Long before he was elected to the Texas House of Representatives in 2004, Hubert Vo had a vision for Alief and the International Management District.
Alief is a little corner of the city that’s somewhat isolated, he acknowledged, but that can be remedied.
Vo has already started the wheels in motion for some of those changes, talking to Metro about the possibility of extending the light rail line all the way out to the western edge of town and giving a nod to some of the ideas put forth by the University of Houston’s Collaborative Community Design Initiative. The management district is already doing its part to help change the image, particularly by reducing crime and cleaning up graffiti, he said.
He also said he would like to see a greater diversity in the area’s population and business ownership, the latter of which is now about 40% Asian. He would like to see the area celebrated as a cultural destination for the city–sort of like New York’s Little Italy, he added.
One of the keys to drawing in new residents and new business is the turnaround is Alief ISD which has overcome challenges and is now a recognized district, he said.
“A lot of low-income housing projects have presented a challenge to the school district in the past,” he said. “We need to attract more young professionals to the area, and enhancing the quality of life and and maintaining the quality of our schools will help accomplish that.”
Vo’s goals for improving education extend beyond the boundaries of the District, as this is a key issue for him. When he and his family came to Texas in 1975 after the fall of Saigon, he realized the value of the education opportunities in this country. By working nights as a machinist at Hughes Tool Company, he was able to complete a degree in mechanical engineering at the University of Houston. When he graduated, however, oil industry jobs were waning, but undaunted, he pursued other career alternatives––first in computers, then real estate and development.
On a recent visit to a technical training school in Corpus Christi offering dual credit high school classes, Vo decided that the same kind of vocational training could be accomplished here in Houston. Students trained in industrial and deep-sea welding can make as much as $50,000 to $60,000 right after they graduate and acquire their industry certification, he said. Vo has invited the Association of General Contractors––one of the sponsors of the Corpus Christi school––to come here next fall to explore the possibilities of a Houston campus.
In the legislature, Vo is also focused on making sure state college tuitions remain affordable for Texas students, and has co-authored legislation to keep college textbook costs in line.
“When textbook publishers revise expensive texts like chemistry books, I prefer them to sell students an insert instead of the whole book all over again,” he said.

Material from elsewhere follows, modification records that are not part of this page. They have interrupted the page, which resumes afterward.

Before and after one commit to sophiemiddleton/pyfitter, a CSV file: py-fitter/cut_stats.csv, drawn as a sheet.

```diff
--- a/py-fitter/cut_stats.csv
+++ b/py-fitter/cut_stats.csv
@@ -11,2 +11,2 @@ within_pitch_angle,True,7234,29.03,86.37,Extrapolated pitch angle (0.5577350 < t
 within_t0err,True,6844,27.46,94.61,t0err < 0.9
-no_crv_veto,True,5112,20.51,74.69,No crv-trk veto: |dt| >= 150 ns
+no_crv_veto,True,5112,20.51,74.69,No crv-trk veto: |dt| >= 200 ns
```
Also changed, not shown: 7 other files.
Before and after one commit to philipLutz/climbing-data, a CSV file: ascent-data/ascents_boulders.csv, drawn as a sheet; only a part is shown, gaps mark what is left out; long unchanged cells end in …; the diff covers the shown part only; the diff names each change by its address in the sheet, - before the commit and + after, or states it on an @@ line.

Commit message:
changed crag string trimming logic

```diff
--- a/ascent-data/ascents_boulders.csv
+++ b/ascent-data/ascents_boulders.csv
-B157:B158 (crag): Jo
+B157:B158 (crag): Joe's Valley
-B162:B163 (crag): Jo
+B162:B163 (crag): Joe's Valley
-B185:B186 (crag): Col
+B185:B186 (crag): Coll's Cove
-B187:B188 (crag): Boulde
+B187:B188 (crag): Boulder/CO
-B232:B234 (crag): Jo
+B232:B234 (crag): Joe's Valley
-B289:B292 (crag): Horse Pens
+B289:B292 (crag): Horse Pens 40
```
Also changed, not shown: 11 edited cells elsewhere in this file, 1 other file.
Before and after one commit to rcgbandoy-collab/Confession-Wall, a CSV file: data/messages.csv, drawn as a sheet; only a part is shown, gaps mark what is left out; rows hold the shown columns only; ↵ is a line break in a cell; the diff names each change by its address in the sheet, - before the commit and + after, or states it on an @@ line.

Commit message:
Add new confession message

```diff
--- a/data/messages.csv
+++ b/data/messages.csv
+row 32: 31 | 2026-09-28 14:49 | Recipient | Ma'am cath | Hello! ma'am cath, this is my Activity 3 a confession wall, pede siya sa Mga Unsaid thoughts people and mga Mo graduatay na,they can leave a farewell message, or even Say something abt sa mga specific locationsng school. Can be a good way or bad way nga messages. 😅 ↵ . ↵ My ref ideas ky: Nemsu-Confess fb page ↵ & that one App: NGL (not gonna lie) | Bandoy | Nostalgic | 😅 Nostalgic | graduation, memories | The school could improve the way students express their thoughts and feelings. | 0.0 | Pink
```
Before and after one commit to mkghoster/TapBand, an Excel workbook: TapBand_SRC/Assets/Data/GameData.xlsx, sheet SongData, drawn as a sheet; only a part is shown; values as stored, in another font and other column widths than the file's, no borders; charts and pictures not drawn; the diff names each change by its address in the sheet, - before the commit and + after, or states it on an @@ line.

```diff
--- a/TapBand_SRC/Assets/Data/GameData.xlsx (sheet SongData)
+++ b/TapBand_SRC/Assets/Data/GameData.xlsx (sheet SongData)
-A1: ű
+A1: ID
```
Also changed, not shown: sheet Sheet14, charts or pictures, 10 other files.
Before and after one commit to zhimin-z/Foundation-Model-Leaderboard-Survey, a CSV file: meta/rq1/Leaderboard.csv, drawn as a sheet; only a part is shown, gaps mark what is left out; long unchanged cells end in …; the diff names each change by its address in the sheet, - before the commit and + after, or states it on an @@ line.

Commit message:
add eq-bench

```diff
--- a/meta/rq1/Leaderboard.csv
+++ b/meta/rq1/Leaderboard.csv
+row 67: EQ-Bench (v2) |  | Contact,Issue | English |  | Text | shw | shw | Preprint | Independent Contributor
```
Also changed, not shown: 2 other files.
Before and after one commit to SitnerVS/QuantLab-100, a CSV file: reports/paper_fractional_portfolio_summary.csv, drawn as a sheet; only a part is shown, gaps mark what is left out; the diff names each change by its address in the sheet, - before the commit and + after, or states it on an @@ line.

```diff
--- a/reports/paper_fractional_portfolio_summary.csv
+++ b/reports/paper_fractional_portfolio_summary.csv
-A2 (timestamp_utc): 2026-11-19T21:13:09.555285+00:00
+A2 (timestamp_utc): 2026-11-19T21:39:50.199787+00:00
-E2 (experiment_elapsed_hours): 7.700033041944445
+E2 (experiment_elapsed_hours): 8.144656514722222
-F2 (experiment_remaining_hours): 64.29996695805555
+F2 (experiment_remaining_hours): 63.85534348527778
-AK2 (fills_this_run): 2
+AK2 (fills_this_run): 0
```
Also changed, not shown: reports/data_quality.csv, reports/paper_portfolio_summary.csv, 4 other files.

In addition to being dedicated to education, the state representative remains a strong advocate for public safety and business development.
Today, he’s still committed to making improvements in those areas within the District and beyond.